I looked around City Hall and the state Department of Transportation for some explanation or statistic, but I couldn’t find anything. So here’s my layman’s theory: With the Interstate 440 Beltline slowed by a multiyear surgery, and with a collection of new apartment complexes pouring cars onto once-empty streets, the hunger for shortcuts in Raleigh is turning back roads into commuter routes.
And it’s not just speed. From the scolding tone on the typical Raleigh listserv, it’s clear some people don’t understand how to behave at a four-way stop sign.
“How do you change the mindset of thousands of people who feel they are so important that the rules don’t apply?” Osborne asked her neighbors online.
Why not more stop signs? Because research tends to show that drivers speed up between them to make up for lost time.
Why not more police? Because cops can’t stop speeders unless they see it happen, and you can’t put an officer on every corner.
I learned this by diving into the guts of the city’s Neighborhood Traffic Management Program, which has existed since 2009. Since its inception, Raleigh has increasingly turned to humps, bumps, bulb-outs, circles and chicanes – better living through construction.
You’ve seen the humps on Lake Boone Trail, which used to make a speedy cut-through from Rex Hospital to Glenwood Avenue.
But getting one of these speed intrusions installed can be complicated, slow and wildly unpopular.
Streets, I learned, fall into a variety of categories.
Streets smaller than 31 feet likely fall into the neighborhood streetscape program, which focuses on a collection of localized main drags. The city ranks these according to priority, assigning each street a score based on the number of cars, the number of accidents, the frequency of pedestrians and the severity of the speeders.
You can look at this priority list online. Topping it right now is Hardimont Road with a score of 85.07, followed by Crest Road, Varsity Drive, Quail Ridge Road and Harps Mill Road.
All of these streets score the maximum of 50 in the speeding category. I’m boiling down the math a bit, but if your street scores a 50, that means that the cars in the 85th percentile are going at least 10 miles over the 35 mph speed limit.
But even if your street scores high, it still takes 75 percent of residents in the area to approve traffic calming.
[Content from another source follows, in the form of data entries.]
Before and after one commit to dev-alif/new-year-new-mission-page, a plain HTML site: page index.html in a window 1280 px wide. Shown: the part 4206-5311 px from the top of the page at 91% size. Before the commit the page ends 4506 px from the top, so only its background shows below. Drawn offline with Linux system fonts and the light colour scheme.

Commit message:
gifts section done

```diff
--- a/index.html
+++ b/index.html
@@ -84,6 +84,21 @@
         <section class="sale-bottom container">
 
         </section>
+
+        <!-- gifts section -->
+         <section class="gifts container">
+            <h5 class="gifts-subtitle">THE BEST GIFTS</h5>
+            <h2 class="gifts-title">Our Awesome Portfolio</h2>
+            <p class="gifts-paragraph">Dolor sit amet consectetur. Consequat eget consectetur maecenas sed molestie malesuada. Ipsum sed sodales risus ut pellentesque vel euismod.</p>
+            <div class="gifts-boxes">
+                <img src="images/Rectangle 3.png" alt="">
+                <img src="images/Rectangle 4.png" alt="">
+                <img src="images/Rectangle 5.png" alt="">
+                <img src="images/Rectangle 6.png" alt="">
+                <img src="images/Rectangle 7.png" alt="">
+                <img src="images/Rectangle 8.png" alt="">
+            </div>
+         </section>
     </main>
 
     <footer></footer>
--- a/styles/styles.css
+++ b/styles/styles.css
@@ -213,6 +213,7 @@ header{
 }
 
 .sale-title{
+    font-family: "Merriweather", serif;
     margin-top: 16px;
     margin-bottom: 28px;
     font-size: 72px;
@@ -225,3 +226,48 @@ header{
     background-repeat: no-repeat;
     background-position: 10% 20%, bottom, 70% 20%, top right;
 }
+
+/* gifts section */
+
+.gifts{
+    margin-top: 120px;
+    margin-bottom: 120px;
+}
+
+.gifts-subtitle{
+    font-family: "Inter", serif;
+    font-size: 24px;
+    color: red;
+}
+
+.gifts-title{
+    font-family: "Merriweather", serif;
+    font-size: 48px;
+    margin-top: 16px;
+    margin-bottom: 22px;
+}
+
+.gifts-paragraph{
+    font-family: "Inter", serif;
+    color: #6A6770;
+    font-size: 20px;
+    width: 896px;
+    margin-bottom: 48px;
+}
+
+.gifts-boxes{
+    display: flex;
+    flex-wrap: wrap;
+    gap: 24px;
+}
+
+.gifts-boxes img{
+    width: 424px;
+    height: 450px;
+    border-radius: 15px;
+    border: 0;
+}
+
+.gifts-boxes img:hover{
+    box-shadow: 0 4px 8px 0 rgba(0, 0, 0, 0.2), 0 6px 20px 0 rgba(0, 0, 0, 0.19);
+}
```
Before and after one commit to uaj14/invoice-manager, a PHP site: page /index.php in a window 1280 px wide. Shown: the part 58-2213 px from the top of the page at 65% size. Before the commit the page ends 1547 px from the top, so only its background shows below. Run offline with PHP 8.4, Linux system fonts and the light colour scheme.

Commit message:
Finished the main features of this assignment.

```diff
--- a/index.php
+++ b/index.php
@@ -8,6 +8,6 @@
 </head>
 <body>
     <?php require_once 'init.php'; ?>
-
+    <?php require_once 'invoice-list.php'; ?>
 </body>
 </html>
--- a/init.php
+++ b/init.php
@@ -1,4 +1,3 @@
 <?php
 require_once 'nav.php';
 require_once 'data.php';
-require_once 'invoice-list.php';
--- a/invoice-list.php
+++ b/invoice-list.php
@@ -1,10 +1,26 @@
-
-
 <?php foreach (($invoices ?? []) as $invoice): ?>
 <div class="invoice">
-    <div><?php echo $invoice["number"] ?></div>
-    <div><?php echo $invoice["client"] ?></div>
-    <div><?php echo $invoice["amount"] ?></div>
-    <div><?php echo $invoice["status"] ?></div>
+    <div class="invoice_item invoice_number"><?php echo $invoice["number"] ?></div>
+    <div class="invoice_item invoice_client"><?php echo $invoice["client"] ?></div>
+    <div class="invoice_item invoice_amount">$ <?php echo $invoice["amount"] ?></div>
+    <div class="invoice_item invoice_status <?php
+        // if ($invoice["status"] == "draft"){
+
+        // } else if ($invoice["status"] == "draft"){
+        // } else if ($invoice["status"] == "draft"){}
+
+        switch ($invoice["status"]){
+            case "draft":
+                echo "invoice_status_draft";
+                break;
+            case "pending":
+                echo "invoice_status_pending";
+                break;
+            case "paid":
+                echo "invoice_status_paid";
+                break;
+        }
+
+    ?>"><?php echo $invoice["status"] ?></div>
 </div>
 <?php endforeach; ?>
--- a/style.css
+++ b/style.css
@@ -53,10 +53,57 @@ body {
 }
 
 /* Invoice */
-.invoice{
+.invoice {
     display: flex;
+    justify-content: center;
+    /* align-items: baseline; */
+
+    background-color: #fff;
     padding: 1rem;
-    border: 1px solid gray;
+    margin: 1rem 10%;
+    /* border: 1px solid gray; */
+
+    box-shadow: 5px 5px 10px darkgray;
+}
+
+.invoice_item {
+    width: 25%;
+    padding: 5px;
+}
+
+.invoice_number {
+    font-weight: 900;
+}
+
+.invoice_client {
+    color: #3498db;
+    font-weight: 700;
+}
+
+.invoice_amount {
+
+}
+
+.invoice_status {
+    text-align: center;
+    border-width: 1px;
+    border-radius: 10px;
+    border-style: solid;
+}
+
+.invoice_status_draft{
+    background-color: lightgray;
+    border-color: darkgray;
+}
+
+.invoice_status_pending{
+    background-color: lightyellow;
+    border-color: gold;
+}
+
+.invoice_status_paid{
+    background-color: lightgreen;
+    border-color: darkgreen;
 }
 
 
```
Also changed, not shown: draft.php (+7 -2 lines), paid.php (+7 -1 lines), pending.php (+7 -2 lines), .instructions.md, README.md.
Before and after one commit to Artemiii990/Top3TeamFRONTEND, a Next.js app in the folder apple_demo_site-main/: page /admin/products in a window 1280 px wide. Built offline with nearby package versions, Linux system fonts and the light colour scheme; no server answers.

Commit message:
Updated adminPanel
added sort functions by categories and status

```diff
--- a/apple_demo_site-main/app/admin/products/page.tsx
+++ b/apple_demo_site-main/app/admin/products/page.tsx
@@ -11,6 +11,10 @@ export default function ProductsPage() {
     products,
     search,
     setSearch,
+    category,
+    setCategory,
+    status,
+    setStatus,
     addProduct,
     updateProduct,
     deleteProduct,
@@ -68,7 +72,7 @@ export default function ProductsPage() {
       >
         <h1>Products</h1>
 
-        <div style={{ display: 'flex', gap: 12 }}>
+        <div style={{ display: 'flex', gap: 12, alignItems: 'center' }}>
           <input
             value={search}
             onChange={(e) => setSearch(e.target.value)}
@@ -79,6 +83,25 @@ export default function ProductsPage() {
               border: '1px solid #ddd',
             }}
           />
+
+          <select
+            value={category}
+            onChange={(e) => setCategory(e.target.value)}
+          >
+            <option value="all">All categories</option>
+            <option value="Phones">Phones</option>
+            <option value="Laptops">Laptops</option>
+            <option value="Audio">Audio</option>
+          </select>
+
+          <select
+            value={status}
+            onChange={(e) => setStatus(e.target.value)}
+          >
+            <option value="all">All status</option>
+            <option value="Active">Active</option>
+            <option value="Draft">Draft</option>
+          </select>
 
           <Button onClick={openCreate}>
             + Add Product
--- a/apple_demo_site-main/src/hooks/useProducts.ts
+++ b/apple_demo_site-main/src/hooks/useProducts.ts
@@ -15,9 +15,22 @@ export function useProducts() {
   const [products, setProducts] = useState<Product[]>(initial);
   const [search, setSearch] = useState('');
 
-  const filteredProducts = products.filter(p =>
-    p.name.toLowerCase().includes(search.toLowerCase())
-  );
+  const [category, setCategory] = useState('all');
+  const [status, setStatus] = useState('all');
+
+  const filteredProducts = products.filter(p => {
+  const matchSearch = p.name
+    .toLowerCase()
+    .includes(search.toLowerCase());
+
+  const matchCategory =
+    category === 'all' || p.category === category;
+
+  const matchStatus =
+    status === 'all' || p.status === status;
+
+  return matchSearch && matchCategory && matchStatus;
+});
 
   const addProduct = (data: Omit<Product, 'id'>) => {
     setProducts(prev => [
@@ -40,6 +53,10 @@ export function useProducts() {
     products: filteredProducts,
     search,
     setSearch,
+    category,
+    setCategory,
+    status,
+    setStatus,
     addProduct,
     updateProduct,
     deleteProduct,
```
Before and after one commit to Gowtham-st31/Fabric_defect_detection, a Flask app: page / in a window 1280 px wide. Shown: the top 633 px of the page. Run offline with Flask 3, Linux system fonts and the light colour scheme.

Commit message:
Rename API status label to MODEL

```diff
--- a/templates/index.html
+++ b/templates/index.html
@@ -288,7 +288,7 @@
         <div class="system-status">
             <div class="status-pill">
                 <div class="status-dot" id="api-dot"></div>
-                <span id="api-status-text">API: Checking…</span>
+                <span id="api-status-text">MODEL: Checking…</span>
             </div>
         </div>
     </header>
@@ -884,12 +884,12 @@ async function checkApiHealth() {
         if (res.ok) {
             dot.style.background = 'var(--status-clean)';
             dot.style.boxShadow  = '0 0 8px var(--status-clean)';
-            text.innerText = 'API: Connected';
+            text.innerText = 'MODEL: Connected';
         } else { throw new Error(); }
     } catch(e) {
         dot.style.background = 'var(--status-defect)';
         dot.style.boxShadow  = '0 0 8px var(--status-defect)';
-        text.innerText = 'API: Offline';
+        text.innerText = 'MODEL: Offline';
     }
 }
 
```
It doesn’t always happen. In one case, on Laurel Hills Road, residents endorsed traffic calming by a three-quarter majority only to see the plan halted. Tempers ran so high in that neighborhood that opponents of the projects alleged that signatures on the petition had been trumped up. The city dropped it.
Speeding often ranks low on a city’s list of social ills – so common that it’s impossible to wipe out completely, a problem that requires a death to get anyone’s attention.
But here’s a number from a think tank called the Center for Problem-Oriented Policing that grabs me: The impact of a crash on a human body rises the faster you’re going – by a third between 30 mph and 35 mph.
So if you hit a pedestrian with your car, you hit him 33 percent harder by going 5 mph faster. And just to illustrate the value of those 5 mph, let’s say you drive the 6.7 miles from Triangle Town Center to the Costco on Wake Forest Road at 35 mph rather than 30 mph.
By my math, you’ve saved a minute and 55 seconds.
Pondering that, let’s return to Osborne’s incident with the station wagon that nearly hit her daughter at the bus stop. The next day, Osborne flagged down the same woman, who drove off before she could protest.
“I gave her the stink eye,” she said. “Every time I saw her driving down our street.”
To learn more
For more information from the city of Raleigh on traffic calming and other topics related to speeding, visit bit.ly/1SursPU